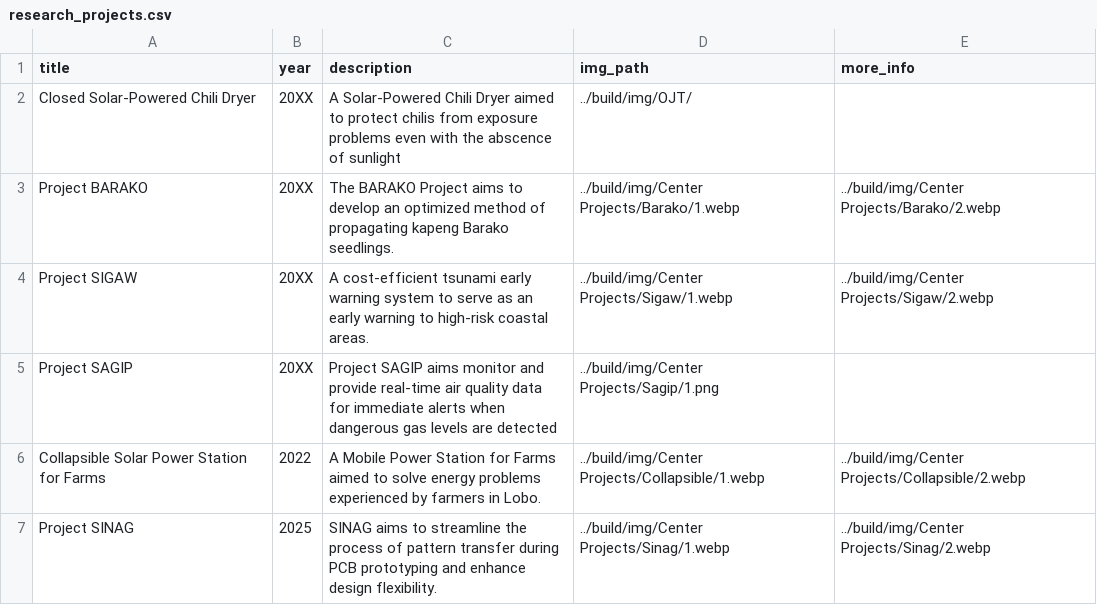
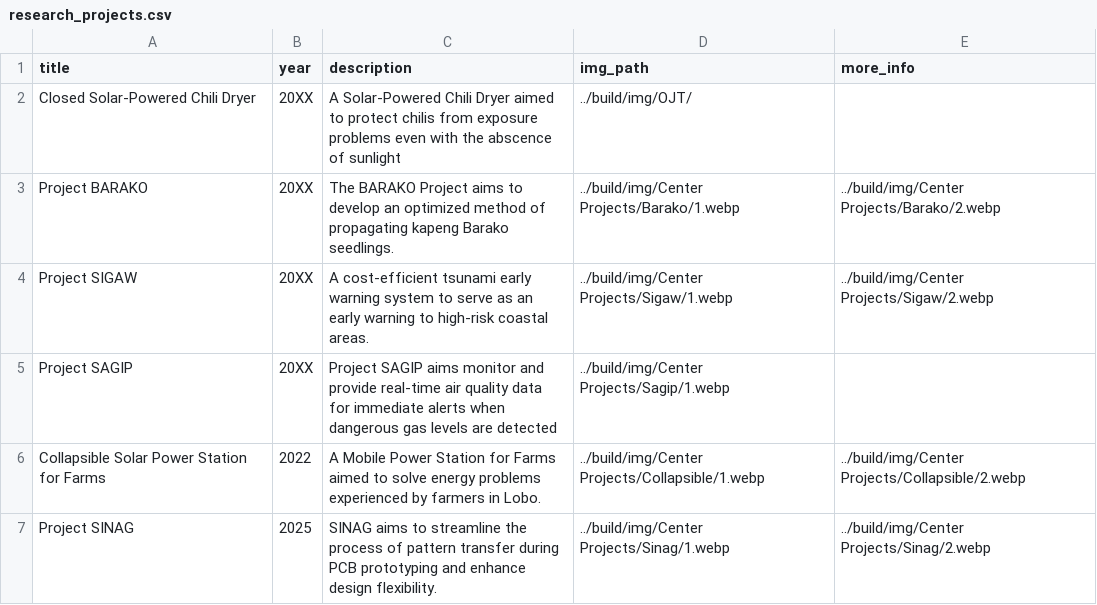
Before and after one commit to Electronic-Systems-Research-Center/Electronic-Systems-Research-Center.github.io, a CSV file: src/research_projects.csv, drawn as a sheet.

Commit message:
Update research_projects.csv

```diff
--- a/src/research_projects.csv
+++ b/src/research_projects.csv
@@ -4,3 +4,3 @@ Project BARAKO,20XX,The BARAKO Project aims to develop an optimized method of pr
 Project SIGAW,20XX,A cost-efficient tsunami early warning system to serve as an early warning to high-risk coastal areas.,../build/img/Center Projects/Sigaw/1.webp,../build/img/Center Projects/Sigaw/2.webp
-Project SAGIP,20XX,Project SAGIP aims monitor and provide real-time air quality data for immediate alerts when dangerous gas levels are detected,../build/img/Center Projects/Sagip/1.png,
+Project SAGIP,20XX,Project SAGIP aims monitor and provide real-time air quality data for immediate alerts when dangerous gas levels are detected,../build/img/Center Projects/Sagip/1.webp,
 Collapsible Solar Power Station for Farms,2022,A Mobile Power Station for Farms aimed to solve energy problems experienced by farmers in Lobo.,../build/img/Center Projects/Collapsible/1.webp,../build/img/Center Projects/Collapsible/2.webp
```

==*==

Copy out the lines of the data where the word "dangerous" can be found.

-Project SAGIP,20XX,Project SAGIP aims monitor and provide real-time air quality data for immediate alerts when dangerous gas levels are detected,../build/img/Center Projects/Sagip/1.png,
+Project SAGIP,20XX,Project SAGIP aims monitor and provide real-time air quality data for immediate alerts when dangerous gas levels are detected,../build/img/Center Projects/Sagip/1.webp,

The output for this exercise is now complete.